:: Exercise data ::
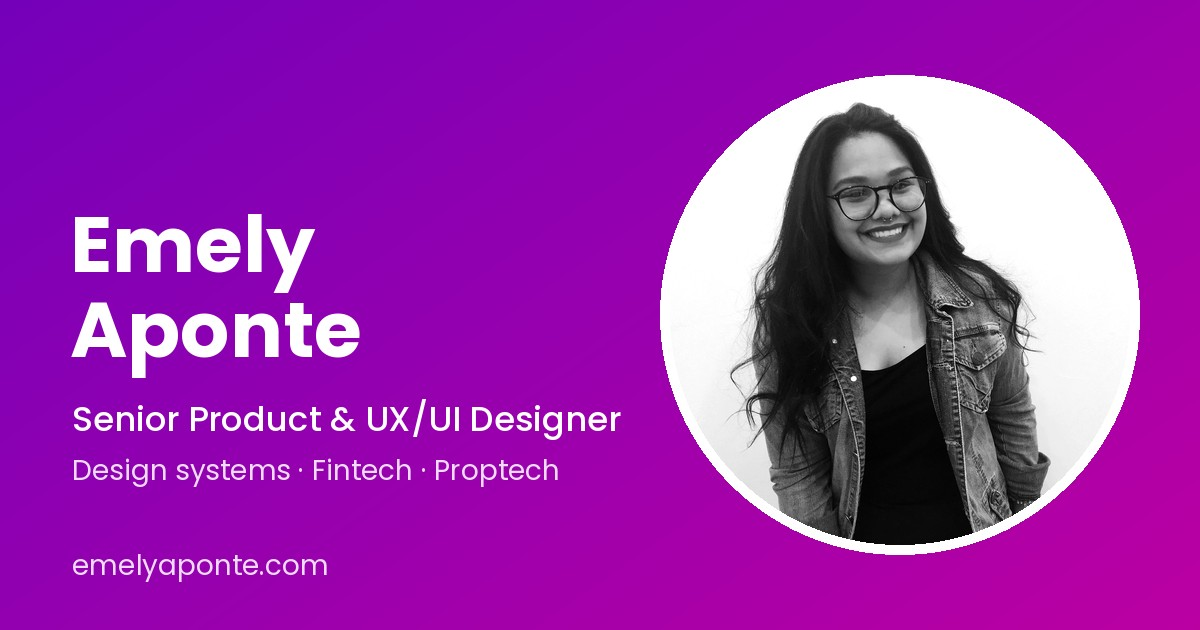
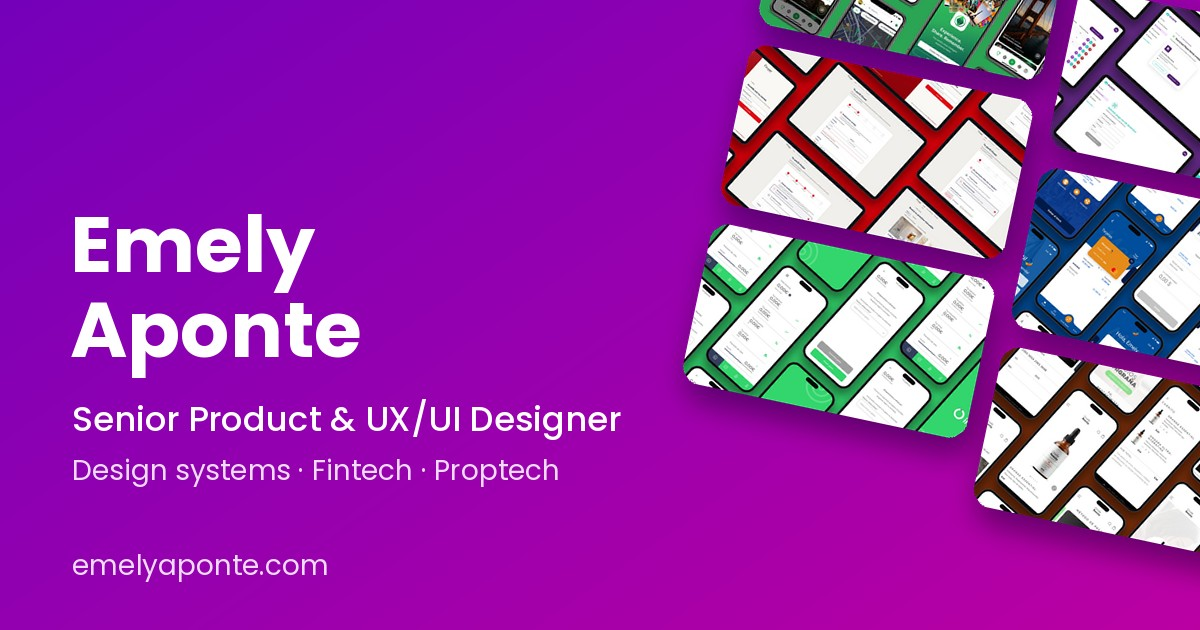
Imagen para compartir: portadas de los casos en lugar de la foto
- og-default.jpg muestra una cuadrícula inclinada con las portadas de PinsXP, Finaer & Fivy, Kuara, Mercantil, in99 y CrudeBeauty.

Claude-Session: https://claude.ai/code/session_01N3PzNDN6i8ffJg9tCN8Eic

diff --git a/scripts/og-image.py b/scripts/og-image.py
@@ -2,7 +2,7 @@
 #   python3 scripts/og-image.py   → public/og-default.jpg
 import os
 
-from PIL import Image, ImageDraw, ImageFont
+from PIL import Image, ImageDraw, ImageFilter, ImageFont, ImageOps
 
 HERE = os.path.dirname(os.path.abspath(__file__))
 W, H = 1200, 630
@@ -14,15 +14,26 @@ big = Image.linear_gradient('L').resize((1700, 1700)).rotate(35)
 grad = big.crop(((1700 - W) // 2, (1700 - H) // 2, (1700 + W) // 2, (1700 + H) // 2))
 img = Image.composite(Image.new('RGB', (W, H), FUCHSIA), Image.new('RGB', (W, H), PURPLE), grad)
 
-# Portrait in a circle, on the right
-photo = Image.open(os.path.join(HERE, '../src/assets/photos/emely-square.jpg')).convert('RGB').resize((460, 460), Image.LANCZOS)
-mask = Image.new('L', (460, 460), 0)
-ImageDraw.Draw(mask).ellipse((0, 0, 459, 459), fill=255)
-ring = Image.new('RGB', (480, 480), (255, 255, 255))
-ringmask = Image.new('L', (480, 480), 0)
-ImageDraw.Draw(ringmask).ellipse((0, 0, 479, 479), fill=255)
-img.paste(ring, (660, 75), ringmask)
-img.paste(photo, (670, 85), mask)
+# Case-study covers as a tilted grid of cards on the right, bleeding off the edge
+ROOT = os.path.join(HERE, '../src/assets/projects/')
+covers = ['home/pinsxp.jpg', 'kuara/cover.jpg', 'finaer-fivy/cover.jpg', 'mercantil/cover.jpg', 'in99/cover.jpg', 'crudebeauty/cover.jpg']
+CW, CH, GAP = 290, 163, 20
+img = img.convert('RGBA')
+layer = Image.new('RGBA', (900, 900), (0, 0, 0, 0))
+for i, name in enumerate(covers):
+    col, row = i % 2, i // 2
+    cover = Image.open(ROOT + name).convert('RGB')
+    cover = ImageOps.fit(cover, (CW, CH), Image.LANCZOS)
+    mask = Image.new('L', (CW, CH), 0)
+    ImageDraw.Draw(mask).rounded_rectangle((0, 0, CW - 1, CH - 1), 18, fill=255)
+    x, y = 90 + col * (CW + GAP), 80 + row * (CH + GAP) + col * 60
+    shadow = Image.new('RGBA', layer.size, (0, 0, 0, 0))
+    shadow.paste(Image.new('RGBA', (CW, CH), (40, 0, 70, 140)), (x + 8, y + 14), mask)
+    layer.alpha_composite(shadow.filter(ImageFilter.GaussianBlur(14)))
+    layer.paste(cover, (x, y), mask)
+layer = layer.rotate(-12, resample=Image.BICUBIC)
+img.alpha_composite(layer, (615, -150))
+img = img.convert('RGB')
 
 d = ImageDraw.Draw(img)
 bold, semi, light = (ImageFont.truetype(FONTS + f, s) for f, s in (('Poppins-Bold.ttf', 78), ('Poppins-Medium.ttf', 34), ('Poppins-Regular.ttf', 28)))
:::
:: Exercise data ::
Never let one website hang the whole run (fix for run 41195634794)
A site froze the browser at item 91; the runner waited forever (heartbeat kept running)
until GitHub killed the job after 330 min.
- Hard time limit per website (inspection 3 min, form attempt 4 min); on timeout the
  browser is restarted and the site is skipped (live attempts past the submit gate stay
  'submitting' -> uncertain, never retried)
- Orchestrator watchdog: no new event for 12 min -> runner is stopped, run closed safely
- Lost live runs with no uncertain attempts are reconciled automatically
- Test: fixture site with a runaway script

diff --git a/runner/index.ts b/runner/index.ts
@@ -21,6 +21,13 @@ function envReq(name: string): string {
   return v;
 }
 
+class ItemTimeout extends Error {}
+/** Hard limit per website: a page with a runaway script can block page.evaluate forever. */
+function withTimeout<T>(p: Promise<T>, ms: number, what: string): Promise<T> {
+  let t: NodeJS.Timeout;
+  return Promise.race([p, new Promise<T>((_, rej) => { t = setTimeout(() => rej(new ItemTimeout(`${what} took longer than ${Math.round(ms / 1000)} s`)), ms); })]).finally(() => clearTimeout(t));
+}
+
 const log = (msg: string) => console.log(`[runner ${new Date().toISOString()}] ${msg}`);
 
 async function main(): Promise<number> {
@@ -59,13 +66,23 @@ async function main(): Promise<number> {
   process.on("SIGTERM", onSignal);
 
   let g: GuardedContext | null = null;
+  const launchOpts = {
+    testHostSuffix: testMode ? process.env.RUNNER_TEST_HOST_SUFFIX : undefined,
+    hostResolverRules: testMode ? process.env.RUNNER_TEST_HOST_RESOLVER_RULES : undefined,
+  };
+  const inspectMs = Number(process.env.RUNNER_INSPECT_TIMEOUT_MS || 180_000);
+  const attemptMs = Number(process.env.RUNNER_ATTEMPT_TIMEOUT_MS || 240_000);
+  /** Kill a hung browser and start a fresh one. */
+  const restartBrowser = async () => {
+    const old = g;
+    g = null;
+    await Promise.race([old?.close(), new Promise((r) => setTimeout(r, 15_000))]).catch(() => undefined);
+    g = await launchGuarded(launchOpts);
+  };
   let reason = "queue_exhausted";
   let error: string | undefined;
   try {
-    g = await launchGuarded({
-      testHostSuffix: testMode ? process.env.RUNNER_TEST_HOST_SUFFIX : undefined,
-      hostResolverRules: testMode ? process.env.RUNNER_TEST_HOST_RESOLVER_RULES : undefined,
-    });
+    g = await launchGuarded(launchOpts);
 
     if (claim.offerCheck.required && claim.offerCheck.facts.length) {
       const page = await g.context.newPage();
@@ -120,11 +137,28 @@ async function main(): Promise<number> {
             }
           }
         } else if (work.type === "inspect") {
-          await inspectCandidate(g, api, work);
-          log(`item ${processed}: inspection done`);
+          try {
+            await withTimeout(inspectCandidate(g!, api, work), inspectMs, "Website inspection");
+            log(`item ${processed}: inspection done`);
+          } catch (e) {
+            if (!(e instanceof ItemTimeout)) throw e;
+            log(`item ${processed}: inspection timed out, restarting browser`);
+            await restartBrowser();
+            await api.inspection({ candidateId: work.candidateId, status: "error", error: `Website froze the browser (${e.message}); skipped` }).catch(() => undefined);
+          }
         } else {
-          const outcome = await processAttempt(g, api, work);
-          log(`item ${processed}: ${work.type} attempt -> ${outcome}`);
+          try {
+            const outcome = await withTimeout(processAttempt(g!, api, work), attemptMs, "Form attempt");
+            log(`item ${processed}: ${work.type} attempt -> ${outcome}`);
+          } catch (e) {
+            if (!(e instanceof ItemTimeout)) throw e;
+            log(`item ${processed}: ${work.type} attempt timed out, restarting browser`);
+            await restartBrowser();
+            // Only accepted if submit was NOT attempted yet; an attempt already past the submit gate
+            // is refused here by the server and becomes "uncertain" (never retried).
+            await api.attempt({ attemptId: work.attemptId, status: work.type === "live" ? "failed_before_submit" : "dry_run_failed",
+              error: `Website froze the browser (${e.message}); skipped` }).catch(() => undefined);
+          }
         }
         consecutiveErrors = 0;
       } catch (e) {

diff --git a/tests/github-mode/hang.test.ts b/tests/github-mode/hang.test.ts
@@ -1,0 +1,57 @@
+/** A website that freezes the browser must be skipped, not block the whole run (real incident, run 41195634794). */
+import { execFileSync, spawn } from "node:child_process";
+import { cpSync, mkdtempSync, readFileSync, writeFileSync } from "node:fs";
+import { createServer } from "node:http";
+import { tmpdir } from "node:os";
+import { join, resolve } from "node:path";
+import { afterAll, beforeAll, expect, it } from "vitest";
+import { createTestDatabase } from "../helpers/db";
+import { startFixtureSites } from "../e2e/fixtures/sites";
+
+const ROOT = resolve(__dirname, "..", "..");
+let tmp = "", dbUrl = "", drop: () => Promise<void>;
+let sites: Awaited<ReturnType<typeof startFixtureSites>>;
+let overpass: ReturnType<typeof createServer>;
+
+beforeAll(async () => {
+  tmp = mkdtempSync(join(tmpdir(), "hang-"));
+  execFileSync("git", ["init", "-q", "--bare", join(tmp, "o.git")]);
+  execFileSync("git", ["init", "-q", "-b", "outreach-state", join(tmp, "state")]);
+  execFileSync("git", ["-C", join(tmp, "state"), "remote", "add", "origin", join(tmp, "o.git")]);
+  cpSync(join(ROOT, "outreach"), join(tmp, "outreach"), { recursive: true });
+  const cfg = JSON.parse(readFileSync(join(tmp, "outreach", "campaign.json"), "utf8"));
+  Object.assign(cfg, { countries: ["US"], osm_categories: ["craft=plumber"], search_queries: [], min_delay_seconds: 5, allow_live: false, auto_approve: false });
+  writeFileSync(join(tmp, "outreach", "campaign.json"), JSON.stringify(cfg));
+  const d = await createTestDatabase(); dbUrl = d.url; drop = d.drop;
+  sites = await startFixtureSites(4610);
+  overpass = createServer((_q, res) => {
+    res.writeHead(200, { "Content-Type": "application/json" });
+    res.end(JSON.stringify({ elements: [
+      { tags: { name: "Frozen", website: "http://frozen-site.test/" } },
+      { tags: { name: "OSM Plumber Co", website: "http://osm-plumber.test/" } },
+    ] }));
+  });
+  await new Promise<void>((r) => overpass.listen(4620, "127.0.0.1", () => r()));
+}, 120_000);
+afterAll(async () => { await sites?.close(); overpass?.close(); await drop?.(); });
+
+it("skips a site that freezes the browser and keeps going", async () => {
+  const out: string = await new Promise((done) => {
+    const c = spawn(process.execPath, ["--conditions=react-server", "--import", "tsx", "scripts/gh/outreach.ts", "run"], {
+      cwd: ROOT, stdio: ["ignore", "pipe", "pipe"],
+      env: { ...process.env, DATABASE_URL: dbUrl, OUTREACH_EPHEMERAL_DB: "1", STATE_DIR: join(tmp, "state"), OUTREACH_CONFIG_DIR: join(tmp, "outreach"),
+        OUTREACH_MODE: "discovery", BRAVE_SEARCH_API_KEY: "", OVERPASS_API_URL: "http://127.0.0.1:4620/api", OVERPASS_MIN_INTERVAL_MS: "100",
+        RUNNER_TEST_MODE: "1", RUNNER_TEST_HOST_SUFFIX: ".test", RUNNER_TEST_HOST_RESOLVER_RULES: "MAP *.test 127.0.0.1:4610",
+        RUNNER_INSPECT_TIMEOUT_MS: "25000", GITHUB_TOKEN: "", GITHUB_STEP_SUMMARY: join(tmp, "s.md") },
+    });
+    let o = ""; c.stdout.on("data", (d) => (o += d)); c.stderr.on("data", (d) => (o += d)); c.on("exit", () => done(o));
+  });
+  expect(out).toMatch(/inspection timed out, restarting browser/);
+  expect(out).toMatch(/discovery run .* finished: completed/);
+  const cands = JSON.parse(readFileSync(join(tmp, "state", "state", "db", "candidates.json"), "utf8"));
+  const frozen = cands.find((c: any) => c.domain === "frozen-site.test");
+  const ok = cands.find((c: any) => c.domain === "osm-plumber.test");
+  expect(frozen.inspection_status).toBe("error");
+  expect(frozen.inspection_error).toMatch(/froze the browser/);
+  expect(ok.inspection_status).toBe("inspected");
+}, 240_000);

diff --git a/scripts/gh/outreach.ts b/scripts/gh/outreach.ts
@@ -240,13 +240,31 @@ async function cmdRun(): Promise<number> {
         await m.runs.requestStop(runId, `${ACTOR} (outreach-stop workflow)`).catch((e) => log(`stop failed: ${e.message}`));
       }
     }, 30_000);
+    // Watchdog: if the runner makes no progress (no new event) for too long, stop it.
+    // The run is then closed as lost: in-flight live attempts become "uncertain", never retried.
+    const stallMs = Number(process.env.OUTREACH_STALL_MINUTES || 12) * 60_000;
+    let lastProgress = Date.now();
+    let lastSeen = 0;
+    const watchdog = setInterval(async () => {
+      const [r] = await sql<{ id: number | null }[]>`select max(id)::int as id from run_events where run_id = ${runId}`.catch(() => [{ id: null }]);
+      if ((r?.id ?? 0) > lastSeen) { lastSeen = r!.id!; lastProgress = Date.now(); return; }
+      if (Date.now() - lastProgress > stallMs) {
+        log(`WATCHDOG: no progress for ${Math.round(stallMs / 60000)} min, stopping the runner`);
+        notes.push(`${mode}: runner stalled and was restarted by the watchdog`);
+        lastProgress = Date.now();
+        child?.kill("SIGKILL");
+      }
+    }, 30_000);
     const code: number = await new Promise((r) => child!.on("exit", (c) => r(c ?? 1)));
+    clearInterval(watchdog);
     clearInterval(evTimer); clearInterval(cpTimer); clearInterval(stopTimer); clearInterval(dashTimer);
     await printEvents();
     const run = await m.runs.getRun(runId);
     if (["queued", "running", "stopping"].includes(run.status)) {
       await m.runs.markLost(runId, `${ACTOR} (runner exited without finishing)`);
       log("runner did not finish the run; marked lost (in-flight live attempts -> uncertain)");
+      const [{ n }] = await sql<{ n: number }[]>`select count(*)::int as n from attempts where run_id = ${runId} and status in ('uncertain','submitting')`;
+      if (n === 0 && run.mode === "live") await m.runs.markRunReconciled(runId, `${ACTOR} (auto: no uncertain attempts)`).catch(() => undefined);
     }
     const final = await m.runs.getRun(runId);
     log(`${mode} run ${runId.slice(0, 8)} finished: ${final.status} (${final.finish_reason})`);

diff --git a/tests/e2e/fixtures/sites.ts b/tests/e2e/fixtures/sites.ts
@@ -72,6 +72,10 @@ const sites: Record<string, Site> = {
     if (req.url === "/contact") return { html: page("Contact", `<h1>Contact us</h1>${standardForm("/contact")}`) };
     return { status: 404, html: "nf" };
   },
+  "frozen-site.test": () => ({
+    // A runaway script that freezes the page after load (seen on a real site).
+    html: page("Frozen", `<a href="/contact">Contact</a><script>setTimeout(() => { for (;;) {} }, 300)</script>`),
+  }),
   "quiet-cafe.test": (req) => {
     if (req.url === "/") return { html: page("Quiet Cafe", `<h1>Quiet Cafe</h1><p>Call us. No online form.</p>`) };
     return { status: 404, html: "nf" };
:::
[The problem]: For each line above that contains "skipped", make a copy.

[Answer]:
  browser is restarted and the site is skipped (live attempts past the submit gate stay
+            await api.inspection({ candidateId: work.candidateId, status: "error", error: `Website froze the browser (${e.message}); skipped` }).catch(() => undefined);
+              error: `Website froze the browser (${e.message}); skipped` }).catch(() => undefined);
+/** A website that freezes the browser must be skipped, not block the whole run (real incident, run 41195634794). */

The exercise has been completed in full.